After serving on its board for several years, Biocon chairperson and managing director Kiran Mazumdar-Shaw was appointed the first woman chairperson of the Indian Institute of Management-Bangalore in February.
She will first complete the remainder of the term of her predecessor, Reliance Industries Chairman Mukesh Ambani, who stepped down before end of his second five-year term.
In an interview with Business Standard, Mazumdar-Shaw spells out her plans for the institution over coming years.
What is your vision for IIM-B?
I have been with the institution for a long time, so I have been part of shaping of the vision for IIM-B. My question has always been how we could differentiate ourselves.
When I look around, I feel the reason why we don’t make it to the top tier of global universities is because we don’t have enough presence in the research domain.
Will you channel your energies towards that?
We have started looking at that very seriously and I think it is paying us the results we expect.
Today, ours is the only IIM that is part of the FT global rankings.
The reason why we feature there is our research component. So, we’re going to start paying a lot of attention to making sure we are recognised as doing good and serious research.
Are there any other aspects you will be looking at?
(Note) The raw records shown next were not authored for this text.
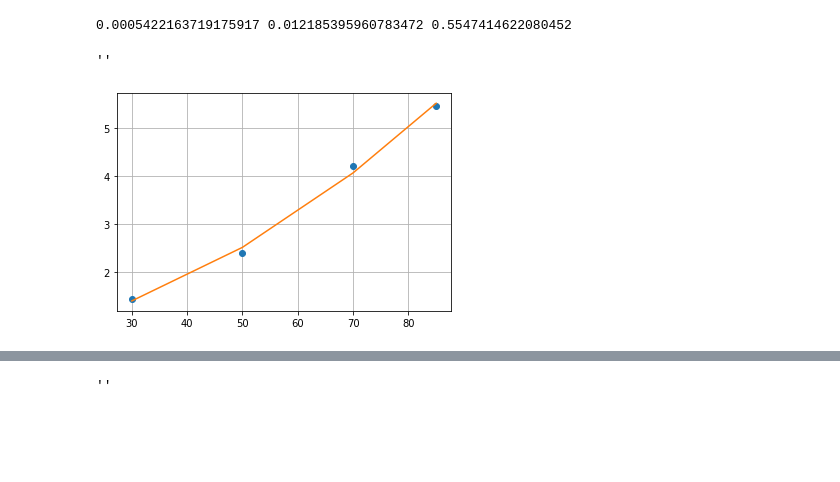
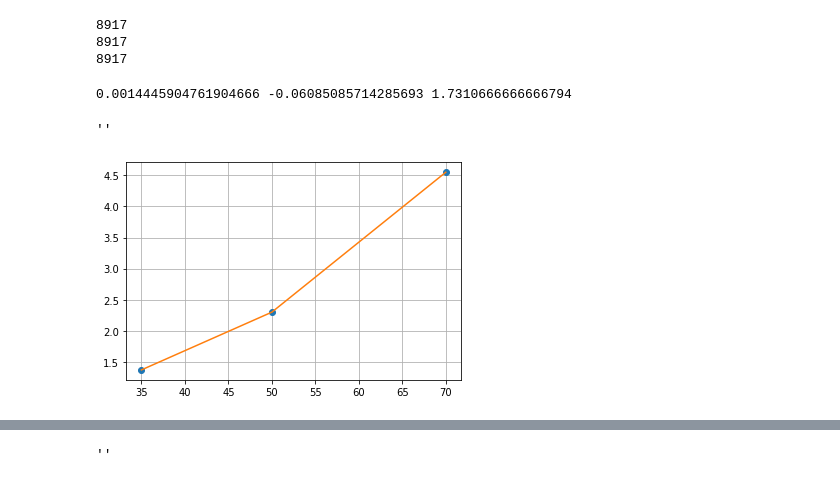
Before and after one commit to joshlwhitehead/work, a Jupyter notebook: analysis/heat/dataqstuff/activityTempModCool.ipynb, the cells around one changed output, grey strips where cells are left out. Drawn from its saved outputs; the diff is of its cells as text; code cells hidden in the pictures; blank space fills up the shorter version.

```diff
--- a/analysis/heat/dataqstuff/activityTempModCool.ipynb
+++ b/analysis/heat/dataqstuff/activityTempModCool.ipynb
@@ -3,53 +3,61 @@ import matplotlib.pyplot as plt
 import numpy as np
 import dataToVar as dat
 # %%
-d = dat.c85_noInsert
-b = dat.c50_noInsert
-c = dat.c70_noInsert
-a = dat.c30_noInsert
-end= 20000
-shortest = min(len(a[1][:end]),len(b[1][:end]),len(c[1][:end]),len(d[1][:end]),len(a[2][:end]),len(b[2][:end]),len(c[2][:end]),len(d[2][:end]))
+# d = dat.c85_noInsert
+b = dat.c50_insert
+c = dat.c70_insert
+a = dat.c35_insert
+# end= 20000
+shortest = min(len(a[1][:]),len(a[2][:]),len(b[1][:]),len(b[2][:]),len(c[2][:]))#,len(c[1][:]),len(d[1][:]),len(d[2][:]))
 # shortest = min(len(c[1]),len(b[1]),len(b[2]),len(c[2]))
 # print(c[1][0])
 
-totalDat = [a,b,c,d]
+totalDat = [a,b,c]#,d]
 
 samp = []
 sampRaw = []
 time = []
 Ttherm = []
+count = 0
 for i in totalDat:
     samp.append(-i[2][:shortest]+max(i[2]))
     sampRaw.append(i[2][:shortest])
     time.append(i[0][:shortest])
     Ttherm.append(np.array(i[1][:shortest]))
-
+    print(len(sampRaw[count]))
+    count+=1
 
 for i in Ttherm:
     for j in range(len(i)):
         if str(i[j]) == 'nan':
             i[j] = i[j-1]
+# %% [output]
+8917
+8917
+8917
 # %%
-offEig = 85 - np.average(d[2][-50:])
-offFif = 50 - np.average(b[2][-50:])
-offSev = 70 - np.average(c[2][-50:])
-offThir = 30 - np.average(a[2][-50:])
+# offEig = 85 - np.average(d[2][-50:])
+offFif = 50 - np.average(b[2][-10:])
+offSev = 70 - np.average(c[2][-10:])
+offThir = 35 - np.average(a[2][-10:])
 
-xx = np.array([30,50,70,85])
-yy = np.array([offThir,offFif,offSev,offEig])
+xx = np.array([35,50,70])#,85])
+yy = np.array([offThir,offFif,offSev])#,offEig])
 
 aa,bb,cc = np.polyfit(xx,yy,2)                              #offset coeffs
 plt.plot(xx,yy,'o')
 plt.plot(xx,aa*xx**2+bb*xx+cc)
 plt.grid()
 print(aa,bb,cc)
 
-
+# aa = 0.0005422163719175917
+# bb = 0.012185395960783472
+# cc =  0.5547414622080452
 ;
 # %% [output]
-0.0005422163719175917 0.012185395960783472 0.5547414622080452
+0.0014445904761904666 -0.06085085714285693 1.7310666666666794
 ''
-[figure, old version]
+[figure, new version]
 # %%
 def r2(y,fit):
     st = sum((y-np.average(y))**2)
```
Also changed, not shown: parts of 4 cells of this notebook, 11 other files.
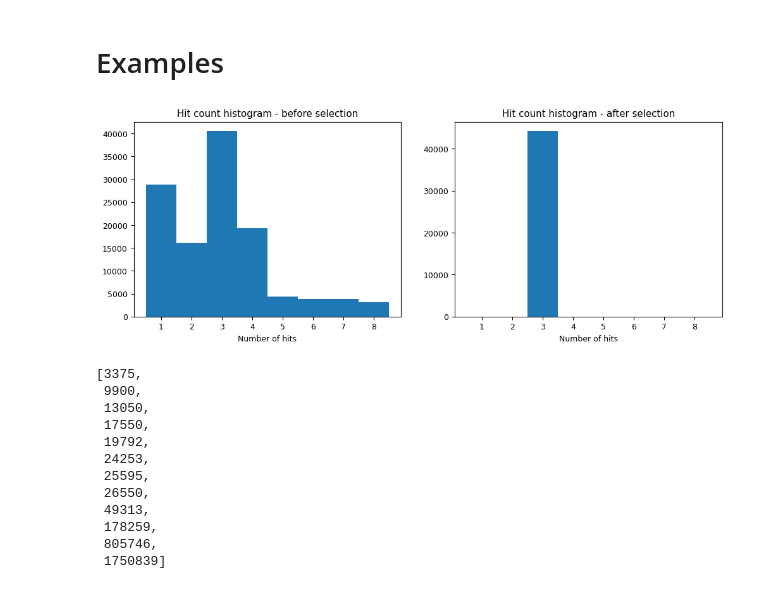
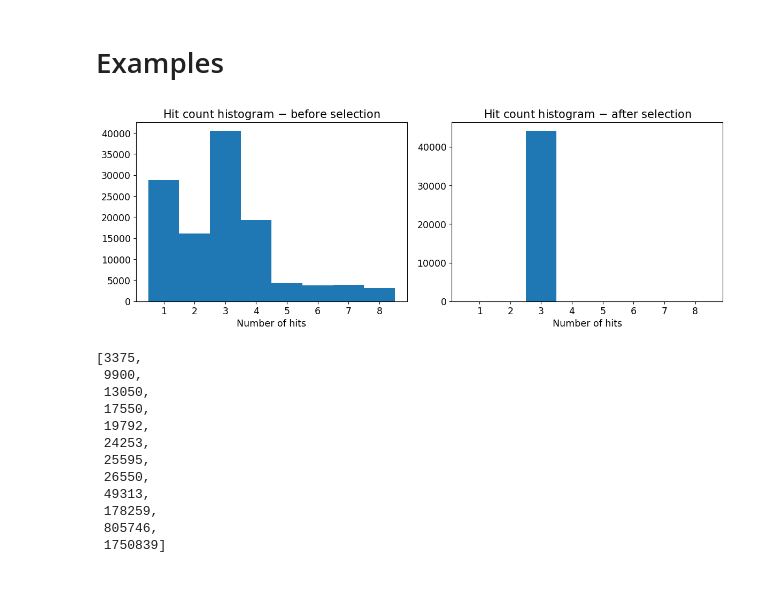
Before and after one commit to MatiXOfficial/pps-timing-ml, a Jupyter notebook: notebooks/dataset/produce_dataset.ipynb, the cells around one changed output. Drawn from its saved outputs; the diff is of its cells as text; code cells hidden in the pictures.

```diff
--- a/notebooks/dataset/produce_dataset.ipynb
+++ b/notebooks/dataset/produce_dataset.ipynb
@@ -314,21 +320,25 @@ plt.show()
 # %% [output]
 [figure]
 # %%
-plt.rc('font', size=13)
+plt.rc('font', size=19)
+plt.figure(figsize=(8, 5.5))
 plt.plot(average_stds.keys(), average_stds.values(), marker='.')
 plt.xlabel('CFD threshold')
 plt.ylabel('Average difference std')
 plt.grid()
 plt.tight_layout()
+plt.xticks(np.arange(0.12, 0.3, 0.03))
 save_plt(IMAGES_DIR + 'cfd_avg_diff_std.pdf')
 plt.close()
 # %%
-plt.rc('font', size=13)
+plt.rc('font', size=19)
+plt.figure(figsize=(8, 5.5))
 plt.plot(max_diff_stds.keys(), max_diff_stds.values(), marker='.')
 plt.xlabel('CFD threshold')
 plt.ylabel('Max difference std')
 plt.grid()
 plt.tight_layout()
+plt.xticks(np.arange(0.12, 0.3, 0.03))
 save_plt(IMAGES_DIR + 'cfd_max_diff_std.pdf')
 plt.close()
 # %%
@@ -366,14 +376,15 @@ for (plane, channel), cfds in sorted(cfd_histograms.items()):
     channel_cfd_averages[(plane, channel)] = np.average(cfds)
 
 plt.figure(figsize=(16, 6.5))
-plt.rc('font', size=11)
+plt.rc('font', size=14.5)
 for i, ((plane, channel), cfds) in enumerate(sorted(cfd_histograms.items())):
     cfd_avg = channel_cfd_averages[(plane, channel)]
     plt.subplot(2, 4, i + 1)
     plt.hist(cfds, bins=50, range=(cfd_avg - 1, cfd_avg + 1))
     plt.axvline(cfd_avg, c='red')
-    plt.title(f'p: {plane}, ch: {channel}; CFD + $t_0$ average: {cfd_avg:0.2f}')
-    plt.xlabel('t_cfd [ns]')
+    # plt.title(f'({plane}, {channel}); $t_{{\\mathrm{{CFD}}}}$ + $t_0$ avg: {cfd_avg:0.2f} ns')
+    plt.title(f'plane: {plane}, channel: {channel}')
+    plt.xlabel('$t_{\mathrm{CFD}}$ [ns]')
 
 plt.tight_layout()
 save_plt(IMAGES_DIR + 'adjusting_t0.pdf')
@@ -473,15 +484,16 @@ plt.close()
 # %%
 dataset = true_filtered_dataset
 # %%
-plt.figure(figsize=(12, 4))
+plt.figure(figsize=(12, 4.5))
 
 plt.subplot(1, 2, 1)
-plot_hit_count_histogram(original_dataset, title='Hit count histogram - before selection')
+plot_hit_count_histogram(original_dataset, title='Hit count histogram $-$ before selection')
 
 plt.subplot(1, 2, 2)
-plot_hit_count_histogram(dataset, title='Hit count histogram - after selection')
+plot_hit_count_histogram(dataset, title='Hit count histogram $-$ after selection')
 
+plt.tight_layout()
 plt.show()
 # %% [output]
-[figure, old version]
+[figure, new version]
 # %%
```
Also changed, not shown: parts of 7 cells of this notebook, 3 other files.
We have also focused on a number of very important initiatives -- being Mooc (massive open online course) and our public policy programmes. We have contributed a lot in terms of public policy, where many of our professors have played a very big role.
I think this is a very important point and the starting point for India to get better governance -- asking how we get better policy makers and better policies.
One of the biggest problems today is that there is too much ambiguity.
If you have clear rules and policies, I think this country can be shaped in a much better way.
Is there any particular strength that you would leverage by the virtue of being in Bengaluru?
We are focusing on public policy and research.
When I come in the fray, I want to focus on start-ups -- On how to run good modules for taking ideas into the market.
Since Bengaluru is the start-up capital, I think this would be a very good place for that kind of management programme.
A lot of start-ups are very good at ideating but they are not good at taking those ideas to the market.
That’s one area I want to focus on. W will come out with a number of programmes on that.
Another missing component I feel -- for all B-schools in India -- is that we are not collaborating enough.
I think we need strong global research partnerships. If you want to be a globally recognised B-school, you must be present at a lot of international dicussion forums, conferences, etc.
Is there a plan to connect in a better way with your Alumni?
I want to start the concept of leveraging our alumni all over the world as I feel we are not leveraging them enough.
I want more engagement with the alumni on other forums, besides funding, as their engagement, advice and their inputs will be far more valuable and useful in furthering our international stature.
Harvard and Stanford and Wharton already have these very focused programmes, and we also need to do something similar?